How To Replace A Caned Chair Seat
If you have a damaged cane chair, you don't have to discard it. The cane material used to make the chair comes from the outer skin of the rattan stalk, which is native to Africa and Asia. It is stripped and woven into seats by hand. The wood parts of the chair commonly last longer than the cane seats. Follow these steps to replace the chair seat.
Prepare to Fix the Cane Chair
To fix the cane chair, gather:
- work gloves
- tape measure
- paint brush
- flat-blade screwdriver or chisel
- utility knife
- 80-grit sandpaper
- wood punch
- wood wedges
- wood glue
- replacement seat
Determine if the chair is machine or hand-woven since machine-made seats are easier to replace. Machine-woven chairs have a wood frame inserted into a groove connected by a spline, which resembles a ribbon. Hand-woven seat commonly requires a professional service.
Remove the Old Seat
Lay the chair on a surface where you can work comfortably. Measure the length and width of the seat and buy a replacement with two extra inches on each side and a new spline two inches longer than the width, or trim it to fit. Let the new cane material soak for an hour to make it more flexible, and soak the spline for fifteen minutes.
While the new material soaks, use the utility knife to trim the damaged seat fabric, inserting the knife along the spline to break the adhesive and cane left in the grooves. Insert a wood chisel or screwdriver blade under the spline at a twenty-degree angle, and tap to release it, being careful not to cut the wood.

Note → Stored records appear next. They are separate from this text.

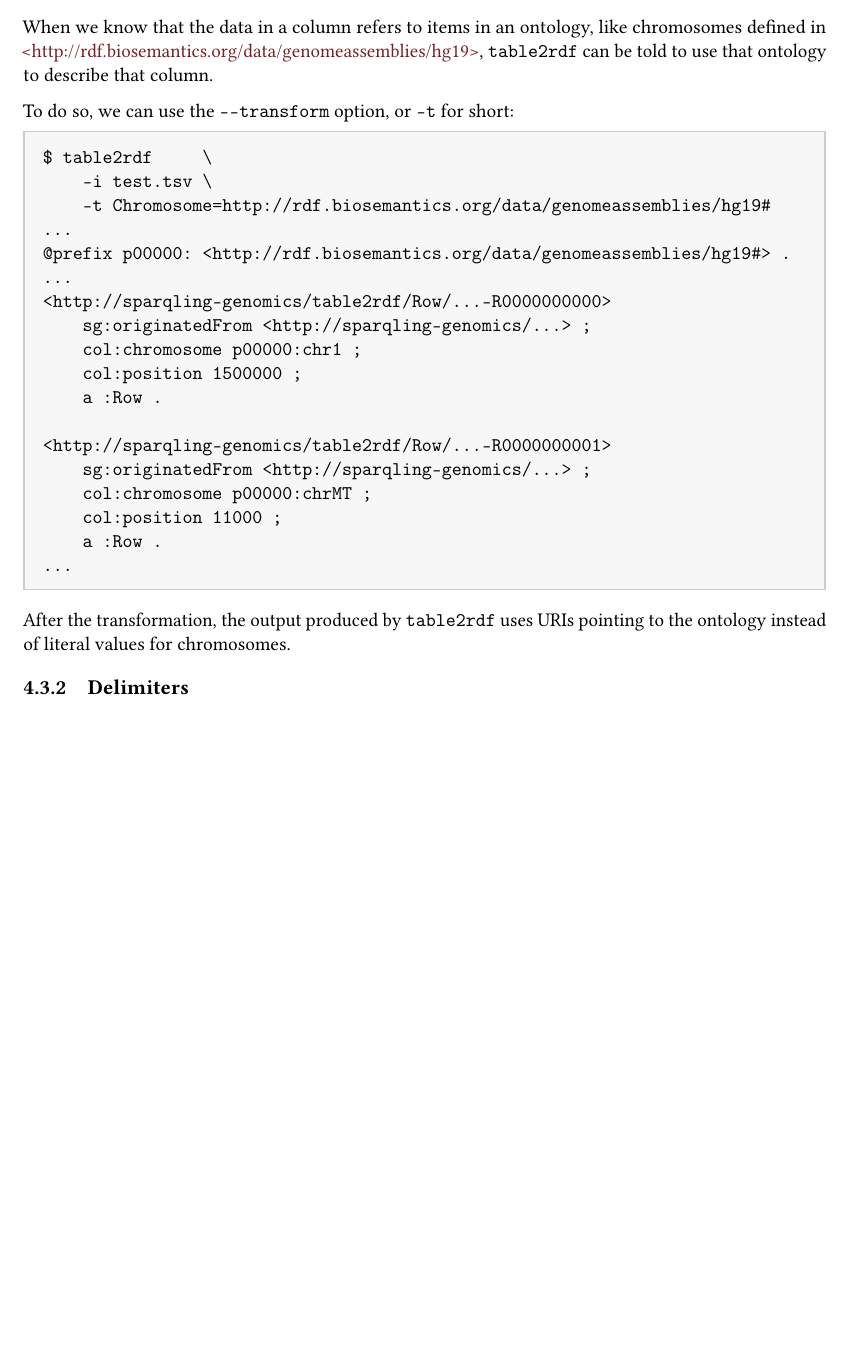
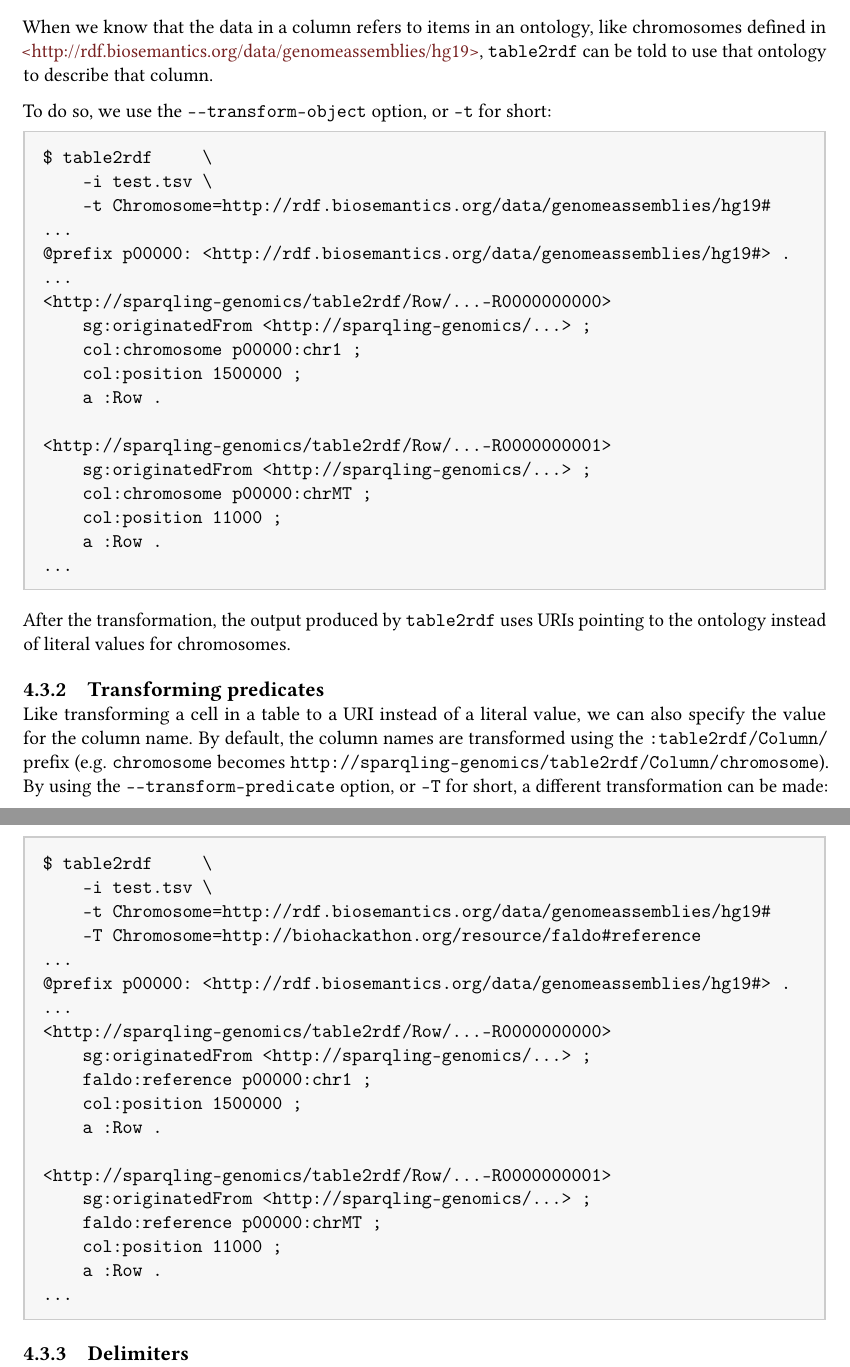
Before and after one commit to UMCUGenetics/sparqling-genomics, a LaTeX book (doc/sparqling-genomics.tex, which reads doc/command-line-tools.tex): part of page 13 of 37 before the commit and two parts of pages 13 and 14 of 38 after it, the two joined at a grey line, cut so that both start at the same text, the shorter picture padded with empty space. Compiled offline with pdfLaTeX; a LaTeX package or settings file that is missing is left out.

Commit message:
doc: Add documentation for predicate transformers in table2rdf.
* doc/command-line-tools.tex: Add section “Transforming predicates”.

```diff
--- a/doc/command-line-tools.tex
+++ b/doc/command-line-tools.tex
@@ -232,8 +232,8 @@ $ table2rdf -i test.tsv
   can be told to use that ontology to describe that column.
   \end{sloppypar}
 
-  To do so, we can use the \texttt{-{}-transform} option, or \texttt{-t} for
-  short:
+  To do so, we use the \texttt{-{}-transform-object} option, or \texttt{-t}
+  for short:
 
 \begin{siderules}
 \begin{verbatim}
@@ -260,6 +260,40 @@ $ table2rdf     \
 
   After the transformation, the output produced by \texttt{table2rdf} uses
   URIs pointing to the ontology instead of literal values for chromosomes.
+
+\subsection{Transforming predicates}
+
+  Like transforming a cell in a table to a URI instead of a literal value,
+  we can also specify the value for the column name.  By default, the column
+  names are transformed using the \texttt{:table2rdf/Column/} prefix (e.g.
+  \texttt{chromosome} becomes
+  \texttt{http://sparqling-genomics/table2rdf/Column/chromosome}).  By using
+  the \texttt{-{}-transform-predicate} option, or \texttt{-T} for short, a
+  different transformation can be made:
+
+\begin{siderules}
+\begin{verbatim}
+$ table2rdf     \
+    -i test.tsv \
+    -t Chromosome=http://rdf.biosemantics.org/data/genomeassemblies/hg19#
+    -T Chromosome=http://biohackathon.org/resource/faldo#reference
+...
+@prefix p00000: <http://rdf.biosemantics.org/data/genomeassemblies/hg19#> .
+...
+<http://sparqling-genomics/table2rdf/Row/...-R0000000000>
+    sg:originatedFrom <http://sparqling-genomics/...> ;
+    faldo:reference p00000:chr1 ;
+    col:position 1500000 ;
+    a :Row .
+
+<http://sparqling-genomics/table2rdf/Row/...-R0000000001>
+    sg:originatedFrom <http://sparqling-genomics/...> ;
+    faldo:reference p00000:chrMT ;
+    col:position 11000 ;
+    a :Row .
+...
+\end{verbatim}
+\end{siderules}
 
 \subsection{Delimiters}
 
```
Also changed, not shown: doc/command-line-tools.tex (2 more changed lines).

If the spline won't budge, carefully trim edges using the knife. Bend the sandpaper to fit into the groove, sand the pieces that remain, and wipe the area with a rag.
Install the New Cane Seat
Test the fit of the new spline before you install it. Lay the new seat on the space with the shiny side up and overlap grooves by an inch. Stretch the cane without bending it out of shape, and align the weave straight across the edge, and up on the front edge, but not diagonally.
Hammer a wedge in all grooves at the center front, then the back, right, and left, keeping the weave straight. Dab the cane material dry, gently hammer the seat in place, using the knife to trim extra cane material.
Remove wedges, squeeze some glue into the grooves, cleaning the excess. Attach the spline, cutting corners at a 45-degree angle, then press the pieces into the grooves, using the hammer and punch. Let the chair dry and shrink for 48-hours before sitting on it. For more information, contact your local furniture store.